Latest Laois News: Local Labour rep backs School Football Pilot Programme
Eoin Barry backs call for direct investment in school football pilot programme
30% of professional players in League of Ireland have only Junior Certificate qualification
With Euro2020 finally kicking off, local area rep Eoin Barry has backed the new Labour Party proposal calling for the creation of a transition year programme in participating schools to develop a football academy structure.
Mr. Barry said:
“Football, and all sports plays a vital role in our community, but soccer has an international role that brings people together from all ages and walks of life and offers many opportunities. We are all familiar with the idea of rugby and GAA schools but more could be done to support schools where football is more popular and support young adults who may want to pursue a career in it.
“That’s why the Labour Party is proposing a new programme for transition year students in secondary schools providing football academies, based on existing models including Stephen Elliot’s Improtech academy in the UK. Intensive football coaching would be provided in schools in tandem with regular schoolwork and progress towards qualifications. It would be part of the school curriculum and has been proven to improve football ability, school attendance and career pathways for the young people involved.
“Irish football has many challenges with 30% of professional players in the League of Ireland have only a Junior Certificate qualification, and weak linkages with the education system compared to other mainstream team sports. We also know that too much of the financial and emotional investment amongst Irish football fans is based in England – their teams, their coaching structures, their players with Irish heritage.

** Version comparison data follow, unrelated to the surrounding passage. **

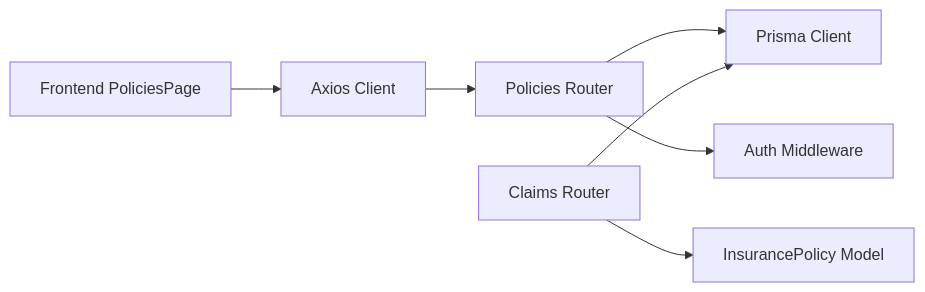
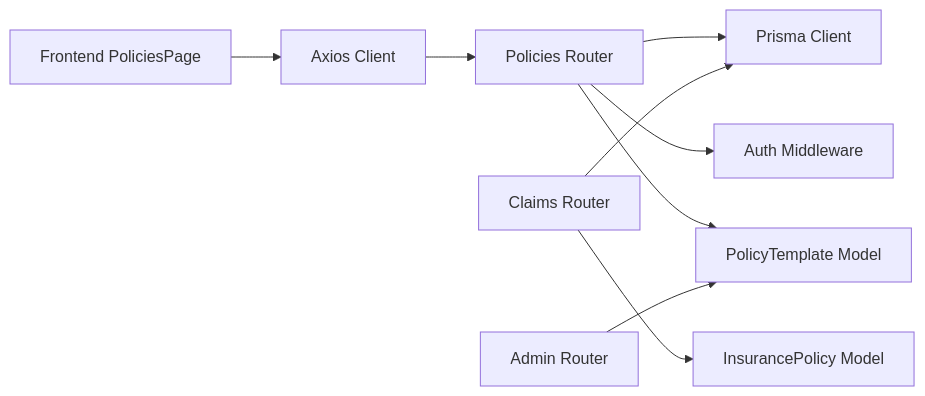
The fourth of 5 diagrams in .qoder/repowiki/en/content/API Reference/Policies API.md (NaveenHiranya/Smart-Vehicle-Insurance-Claim-System), drawn with Mermaid before and after one commit. The commit also changed other lines of this file and 38 other files, not shown here.

````diff
--- a/.qoder/repowiki/en/content/API Reference/Policies API.md
+++ b/.qoder/repowiki/en/content/API Reference/Policies API.md
@@ -307,9 +405,11 @@
 ```mermaid
 graph LR
 PoliciesRouter["Policies Router"] --> Prisma["Prisma Client"]
 PoliciesRouter --> AuthMiddleware["Auth Middleware"]
+PoliciesRouter --> PolicyTemplates["PolicyTemplate Model"]
 ClaimsRouter["Claims Router"] --> Prisma
 ClaimsRouter --> PoliciesModel["InsurancePolicy Model"]
 Frontend["Frontend PoliciesPage"] --> Axios["Axios Client"]
 Axios --> PoliciesRouter
+AdminRouter["Admin Router"] --> PolicyTemplates
 ```
````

“By rolling out this pilot programme proposal from Labour we can work towards building a domestic Irish football industry and establish a successful, buoyant, and viable domestic league. We estimate that the pilot programme costs would be approximately €50,000 per school annually and would be financed directly through a small 0.25% increase in the betting levy that would raise an estimated €11 million. This would fund over 200 secondary schools to take part including some here locally.
“A more engaged football learning structure embedded in the Irish education system will provide a bedrock for a domestic football industry and improve the potential for national sides to improve into the future.
“Participation in grassroots football currently contributes €1.13bn to the Irish economy with a direct economic impact of almost €115m, almost €272m in social benefits and healthcare savings of almost €750m (UEFA Grow report, 2019). Further investment would only improve such outcomes.”